The image you see here is a sockeye salmon "fish rubbing" done by my friend Scott Wells. The process is called Gyotaku, pronounced ghe … yo … tah … koo.
"Gyotaku is the ancient art of fish rubbings. Fish rubbings are a very accurate way of recording the species and size of a catch, much better than hero shots along with their inevitable 'hidden elbows,'" Wells said.
I actually own two of his prints. The first is a large carp from the South Platte here in Denver and the other is an oversized "pink" salmon from Alaska that I put on ice and flew home to get printed. One is hanging in my office and the other is in my bedroom. They are incredible pieces of art and I feel very lucky to own them. These are the closest thing I have to a fish "mount" and I gotta say they speak to me so much more than some fabricated piece of plastic.
If you're in the market for a very cool piece of fish art, check out his limited edition list of fish for sale. It's a mixed bag consisting of everything from amberjack and tuna to trout and goldfish. Wells is also in the business of printing your fish of a lifetime and is available for commissioned pieces of your trophy fish. Of course, you'll need to communicate with him in advance for that one -- as the care, handling and shipping of the fish is very important.

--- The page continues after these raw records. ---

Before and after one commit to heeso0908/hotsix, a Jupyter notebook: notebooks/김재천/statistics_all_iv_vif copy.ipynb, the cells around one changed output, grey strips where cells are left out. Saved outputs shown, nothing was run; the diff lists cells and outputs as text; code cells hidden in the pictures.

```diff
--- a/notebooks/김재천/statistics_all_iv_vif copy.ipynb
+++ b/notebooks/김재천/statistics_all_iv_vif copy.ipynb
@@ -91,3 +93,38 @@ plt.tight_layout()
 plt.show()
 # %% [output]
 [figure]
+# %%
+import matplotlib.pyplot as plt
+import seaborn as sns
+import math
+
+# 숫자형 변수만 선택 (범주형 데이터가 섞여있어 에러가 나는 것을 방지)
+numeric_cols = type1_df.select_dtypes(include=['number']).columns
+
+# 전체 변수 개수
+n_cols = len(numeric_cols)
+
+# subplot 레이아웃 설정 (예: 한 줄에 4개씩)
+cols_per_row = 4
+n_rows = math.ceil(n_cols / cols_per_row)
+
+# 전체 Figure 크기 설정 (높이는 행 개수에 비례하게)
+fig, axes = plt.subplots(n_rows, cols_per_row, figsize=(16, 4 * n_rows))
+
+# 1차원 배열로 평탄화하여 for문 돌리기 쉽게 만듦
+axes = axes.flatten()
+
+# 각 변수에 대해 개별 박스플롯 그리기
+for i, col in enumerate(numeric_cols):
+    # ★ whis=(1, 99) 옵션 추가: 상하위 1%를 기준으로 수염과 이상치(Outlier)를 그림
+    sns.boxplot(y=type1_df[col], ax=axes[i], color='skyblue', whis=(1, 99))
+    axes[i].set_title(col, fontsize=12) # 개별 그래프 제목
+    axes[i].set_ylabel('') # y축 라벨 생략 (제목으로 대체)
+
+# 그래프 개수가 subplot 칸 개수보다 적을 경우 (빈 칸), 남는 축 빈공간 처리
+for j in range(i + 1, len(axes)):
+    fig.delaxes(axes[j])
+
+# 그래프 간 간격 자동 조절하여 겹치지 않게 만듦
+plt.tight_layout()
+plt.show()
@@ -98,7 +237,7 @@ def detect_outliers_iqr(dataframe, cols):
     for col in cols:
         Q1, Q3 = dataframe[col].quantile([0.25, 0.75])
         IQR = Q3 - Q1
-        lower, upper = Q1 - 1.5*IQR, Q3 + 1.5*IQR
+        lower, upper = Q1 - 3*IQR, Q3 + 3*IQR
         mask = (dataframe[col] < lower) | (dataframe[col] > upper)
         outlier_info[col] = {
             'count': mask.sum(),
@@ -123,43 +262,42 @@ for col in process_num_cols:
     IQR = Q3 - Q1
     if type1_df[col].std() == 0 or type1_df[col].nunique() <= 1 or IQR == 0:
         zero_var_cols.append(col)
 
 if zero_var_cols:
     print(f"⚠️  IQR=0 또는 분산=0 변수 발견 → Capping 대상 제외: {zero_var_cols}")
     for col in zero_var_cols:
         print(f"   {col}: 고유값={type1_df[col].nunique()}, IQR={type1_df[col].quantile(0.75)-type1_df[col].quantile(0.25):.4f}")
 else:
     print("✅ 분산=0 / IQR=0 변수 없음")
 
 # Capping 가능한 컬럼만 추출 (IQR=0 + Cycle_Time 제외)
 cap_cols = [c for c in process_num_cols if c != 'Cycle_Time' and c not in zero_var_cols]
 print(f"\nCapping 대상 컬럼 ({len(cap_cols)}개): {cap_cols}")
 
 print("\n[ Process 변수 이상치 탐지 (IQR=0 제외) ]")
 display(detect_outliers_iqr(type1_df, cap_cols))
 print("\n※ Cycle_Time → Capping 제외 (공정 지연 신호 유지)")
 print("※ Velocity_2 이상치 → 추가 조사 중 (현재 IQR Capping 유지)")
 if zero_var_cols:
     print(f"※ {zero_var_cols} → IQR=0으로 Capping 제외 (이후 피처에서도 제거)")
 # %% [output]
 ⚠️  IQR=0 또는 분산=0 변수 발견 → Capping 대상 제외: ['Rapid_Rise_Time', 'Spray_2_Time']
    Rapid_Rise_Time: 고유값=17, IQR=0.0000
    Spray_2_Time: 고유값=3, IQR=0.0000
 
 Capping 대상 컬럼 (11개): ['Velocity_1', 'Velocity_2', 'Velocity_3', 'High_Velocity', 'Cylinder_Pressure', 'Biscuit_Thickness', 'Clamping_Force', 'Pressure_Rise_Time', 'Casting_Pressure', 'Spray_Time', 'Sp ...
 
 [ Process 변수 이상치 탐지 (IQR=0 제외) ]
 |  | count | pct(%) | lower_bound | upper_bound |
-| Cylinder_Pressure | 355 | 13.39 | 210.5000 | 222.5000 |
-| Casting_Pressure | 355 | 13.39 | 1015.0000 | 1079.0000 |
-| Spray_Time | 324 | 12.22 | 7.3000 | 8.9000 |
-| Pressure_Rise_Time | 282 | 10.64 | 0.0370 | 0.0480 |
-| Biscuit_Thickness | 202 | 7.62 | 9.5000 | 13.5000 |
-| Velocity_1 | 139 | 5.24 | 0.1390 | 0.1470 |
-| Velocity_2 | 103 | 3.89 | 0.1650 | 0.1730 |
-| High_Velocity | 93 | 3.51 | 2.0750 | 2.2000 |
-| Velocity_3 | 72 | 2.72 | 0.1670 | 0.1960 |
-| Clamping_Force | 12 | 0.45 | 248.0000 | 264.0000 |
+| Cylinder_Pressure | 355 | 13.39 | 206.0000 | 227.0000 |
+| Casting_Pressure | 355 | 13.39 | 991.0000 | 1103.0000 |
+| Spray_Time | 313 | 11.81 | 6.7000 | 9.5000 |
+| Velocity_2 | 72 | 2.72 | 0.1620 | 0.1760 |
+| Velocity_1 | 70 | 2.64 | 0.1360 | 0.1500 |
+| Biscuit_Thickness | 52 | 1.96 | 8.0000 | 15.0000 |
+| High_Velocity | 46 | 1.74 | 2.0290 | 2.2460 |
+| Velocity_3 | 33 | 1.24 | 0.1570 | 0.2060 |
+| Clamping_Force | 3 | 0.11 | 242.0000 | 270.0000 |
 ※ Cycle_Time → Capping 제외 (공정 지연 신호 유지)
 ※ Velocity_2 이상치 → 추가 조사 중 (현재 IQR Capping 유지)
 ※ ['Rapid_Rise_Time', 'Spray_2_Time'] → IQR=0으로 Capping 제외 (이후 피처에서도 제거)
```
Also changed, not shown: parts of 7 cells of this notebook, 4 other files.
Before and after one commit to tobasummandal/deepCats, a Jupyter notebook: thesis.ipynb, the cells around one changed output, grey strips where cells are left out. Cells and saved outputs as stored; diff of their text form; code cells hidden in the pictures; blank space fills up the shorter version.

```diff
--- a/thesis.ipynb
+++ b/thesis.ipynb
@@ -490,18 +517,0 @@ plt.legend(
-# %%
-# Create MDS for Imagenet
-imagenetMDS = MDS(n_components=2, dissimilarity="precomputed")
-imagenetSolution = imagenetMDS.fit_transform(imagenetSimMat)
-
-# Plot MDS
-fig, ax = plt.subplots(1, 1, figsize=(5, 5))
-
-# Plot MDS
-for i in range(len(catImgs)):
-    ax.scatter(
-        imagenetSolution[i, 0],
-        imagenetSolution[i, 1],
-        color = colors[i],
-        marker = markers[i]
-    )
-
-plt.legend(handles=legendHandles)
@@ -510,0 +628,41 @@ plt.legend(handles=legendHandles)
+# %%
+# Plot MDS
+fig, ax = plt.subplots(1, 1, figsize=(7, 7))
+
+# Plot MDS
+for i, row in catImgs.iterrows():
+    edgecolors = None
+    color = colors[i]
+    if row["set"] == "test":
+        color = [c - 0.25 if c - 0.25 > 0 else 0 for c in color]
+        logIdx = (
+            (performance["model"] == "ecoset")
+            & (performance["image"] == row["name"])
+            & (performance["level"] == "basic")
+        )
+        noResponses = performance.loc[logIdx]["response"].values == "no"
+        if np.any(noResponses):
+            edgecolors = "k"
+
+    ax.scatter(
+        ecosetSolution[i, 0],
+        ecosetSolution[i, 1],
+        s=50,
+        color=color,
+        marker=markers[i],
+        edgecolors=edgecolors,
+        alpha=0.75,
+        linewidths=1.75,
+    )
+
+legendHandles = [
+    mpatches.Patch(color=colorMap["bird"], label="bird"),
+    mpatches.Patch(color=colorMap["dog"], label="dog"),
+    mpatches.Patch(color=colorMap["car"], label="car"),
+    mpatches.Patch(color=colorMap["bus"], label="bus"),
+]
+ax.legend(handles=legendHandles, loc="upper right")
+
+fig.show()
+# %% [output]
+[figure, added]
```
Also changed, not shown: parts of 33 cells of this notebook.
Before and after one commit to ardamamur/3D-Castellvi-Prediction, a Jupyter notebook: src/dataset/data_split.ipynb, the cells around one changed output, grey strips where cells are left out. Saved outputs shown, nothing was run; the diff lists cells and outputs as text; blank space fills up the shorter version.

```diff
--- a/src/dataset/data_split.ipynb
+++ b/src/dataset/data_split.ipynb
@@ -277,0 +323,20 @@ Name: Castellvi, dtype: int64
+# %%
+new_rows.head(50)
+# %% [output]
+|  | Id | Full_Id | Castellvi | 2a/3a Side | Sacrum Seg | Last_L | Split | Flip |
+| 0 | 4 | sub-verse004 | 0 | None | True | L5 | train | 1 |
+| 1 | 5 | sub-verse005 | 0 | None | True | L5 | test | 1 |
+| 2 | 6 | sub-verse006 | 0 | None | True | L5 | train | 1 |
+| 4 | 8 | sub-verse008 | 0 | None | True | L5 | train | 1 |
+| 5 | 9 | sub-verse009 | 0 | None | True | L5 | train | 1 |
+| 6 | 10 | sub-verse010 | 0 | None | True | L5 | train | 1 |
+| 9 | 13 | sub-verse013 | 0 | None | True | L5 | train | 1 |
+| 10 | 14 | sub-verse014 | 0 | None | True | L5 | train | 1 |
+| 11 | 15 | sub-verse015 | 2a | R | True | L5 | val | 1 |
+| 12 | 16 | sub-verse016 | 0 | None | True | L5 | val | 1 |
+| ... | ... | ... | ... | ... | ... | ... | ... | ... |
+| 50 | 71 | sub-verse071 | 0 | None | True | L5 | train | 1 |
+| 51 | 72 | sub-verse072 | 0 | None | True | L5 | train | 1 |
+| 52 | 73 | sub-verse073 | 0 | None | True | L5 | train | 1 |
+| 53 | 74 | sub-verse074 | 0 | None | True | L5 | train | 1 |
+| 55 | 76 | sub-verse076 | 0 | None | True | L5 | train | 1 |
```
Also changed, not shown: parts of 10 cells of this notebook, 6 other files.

Head on over to Reel Fish Ink for more info on how this can be done.